Quebec tells ministers to speak only French with Canadian counterparts
Published Wednesday, April 3, 2013 4:55PM EDT
QUEBEC -- The Quebec government has introduced a new initiative that encourages cabinet ministers to speak only French to their counterparts from other provinces and Ottawa.
The strategy is part of the Parti Quebecois' plan to push its sovereigntist agenda and prevent what it sees as intrusions by Ottawa in Quebec's jurisdictions.
Intergovernmental Affairs Minister Alexandre Cloutier told a news conference Wednesday that Quebec's initiative to limit English usage by its ministers is only a guideline, not a restriction.
"The official language in Quebec is French and all the papers being prepared are in French, all documentation is in French, and we think it's necessary to use the same language that it is written (in)," Cloutier said in Quebec City.
The French-only guideline, Cloutier added, refers to exchanges by Quebec cabinet and deputy ministers during ministerial meetings. Ministers, he said, are free to use English in letters and during informal chats with their Canadian counterparts.
Cloutier said ministers may explain subjects in English with their anglophone counterparts when they see fit.
Quebec also announced the creation of a $1.5-million commission to study the impacts of the Harper government's employment-insurance reform, which Cloutier said was imposed on Quebecers without their consultation.
The Marois government has appointed former Bloc Quebecois leader Gilles Duceppe and ex-PQ cabinet minister Rita Dionne-Marsolais as the commission's co-presidents. PQ Labour Minister Agnes Maltais insisted the process will be "neutral," even though it will be headed by two former sovereigntist politicians.
Cloutier said similar tools could be used in the future to examine other areas where the PQ believes the federal government has encroached on the province's jurisdiction.
He pledged to push legal boundaries wherever possible to ensure Quebec jurisdictions are protected from federal government involvement and to reduce overlaps with Ottawa.
"We don't want to raise the level of hostility, we want to defend Quebecers and workers," said Cloutier, a constitutional lawyer educated at the University of Cambridge, in Britain.
"But at the same time I would just say to Ottawa: 'respect the law, respect the Constitution and stop acting in Quebec's field and stop acting in ways that are affecting our economy'."
He said Canada's "paternalistic" brand of federalism is still alive under Prime Minister Stephen Harper.
The Harper government responded to the PQ's announcements Wednesday by saying it has created a job-creating plan while the Marois government has a sovereignty plan.
"We are not interested in old fights," Transport Minister Denis Lebel said in a statement.
On the issue of language, a Harper spokesman said provincial governments have the freedom to choose whether they want to communicate with Ottawa in French or English.
The PQ delivered a forceful message in its platform during last year's provincial election campaign, pledging to pick fights with the federal government.
The party announced it would make attempts to take over federal powers such as income-tax collection.
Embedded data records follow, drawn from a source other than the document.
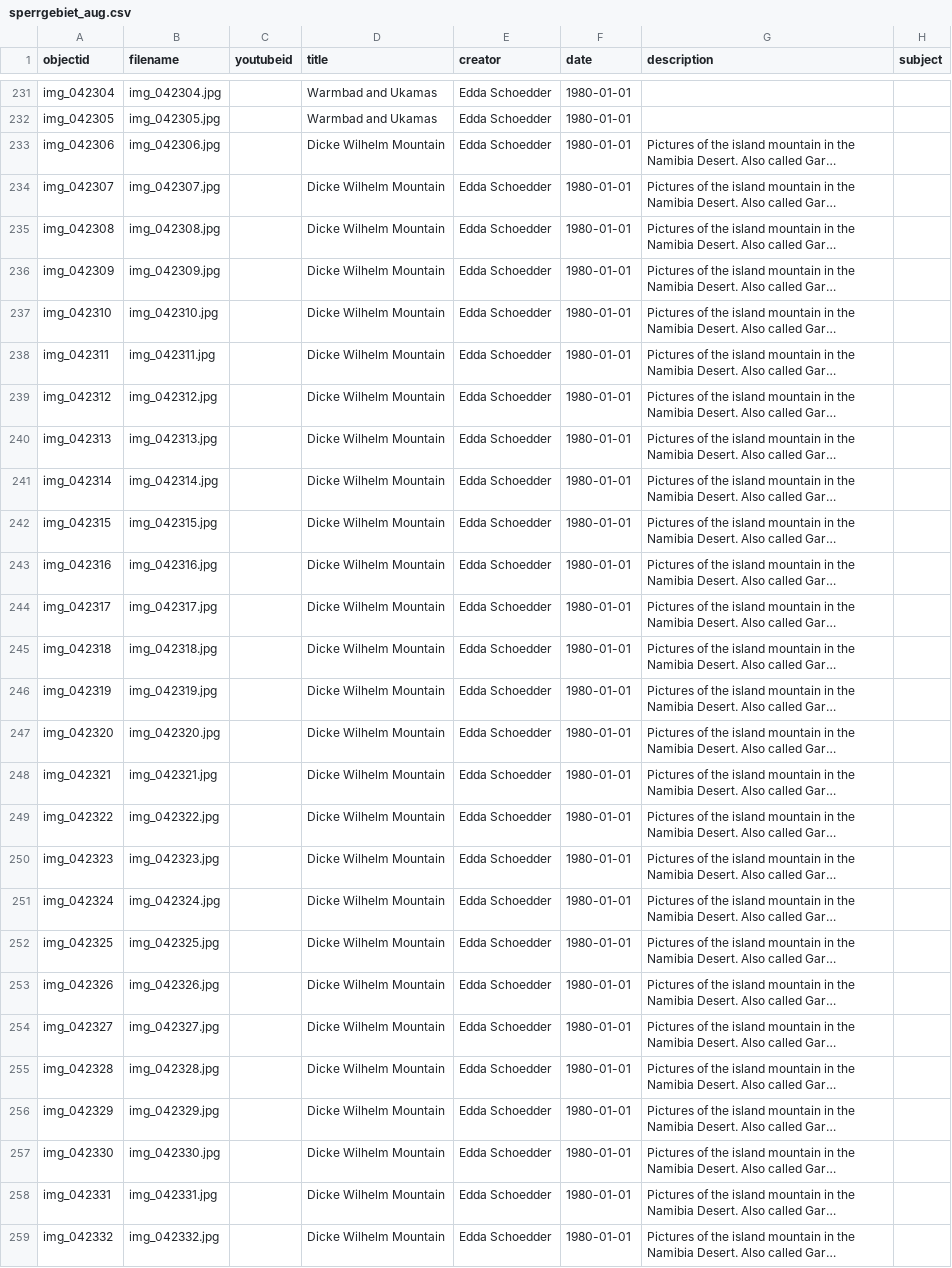
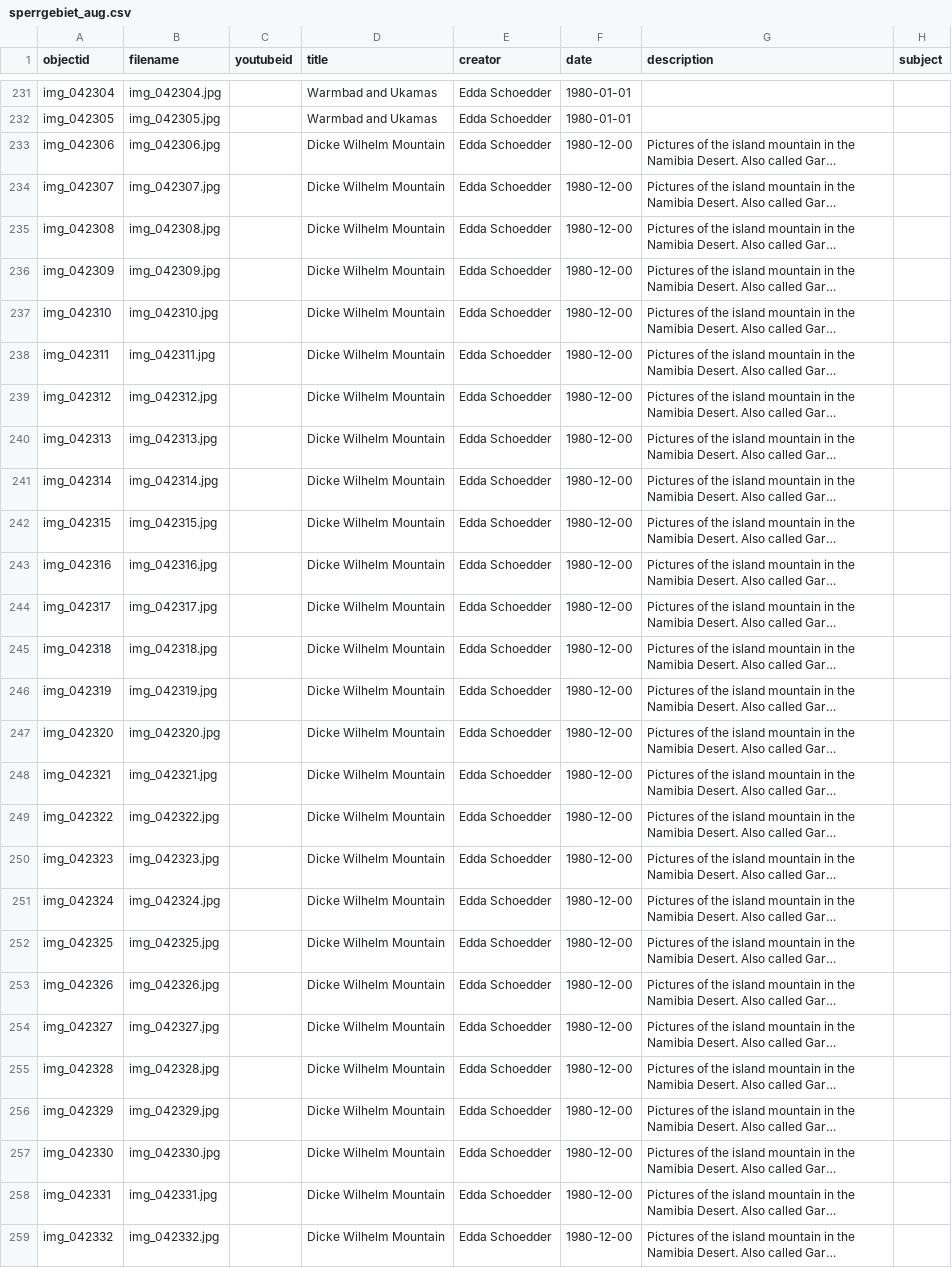
Before and after one commit to etanus11/sperrgebiet_new, a CSV file: _data/sperrgebiet_aug.csv, drawn as a sheet; only a part is shown, gaps mark what is left out; long unchanged cells end in …; the diff covers the shown part only; the diff names each change by its address in the sheet, - before the commit and + after, or states it on an @@ line.

Commit message:
Update sperrgebiet_aug.csv

```diff
--- a/_data/sperrgebiet_aug.csv
+++ b/_data/sperrgebiet_aug.csv
-F233:F259 (date): 1980-01-01
+F233:F259 (date): 1980-12-00
```
Also changed, not shown: 18 edited cells elsewhere in this file.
PQ members boldly stated that, if Ottawa refused any request, it would bolster their case for sovereignty.
But the PQ toned down its ambitions after it won a minority mandate in the September election.
With files from Alexandre Robillard in Quebec City and Andy Blatchford in Montreal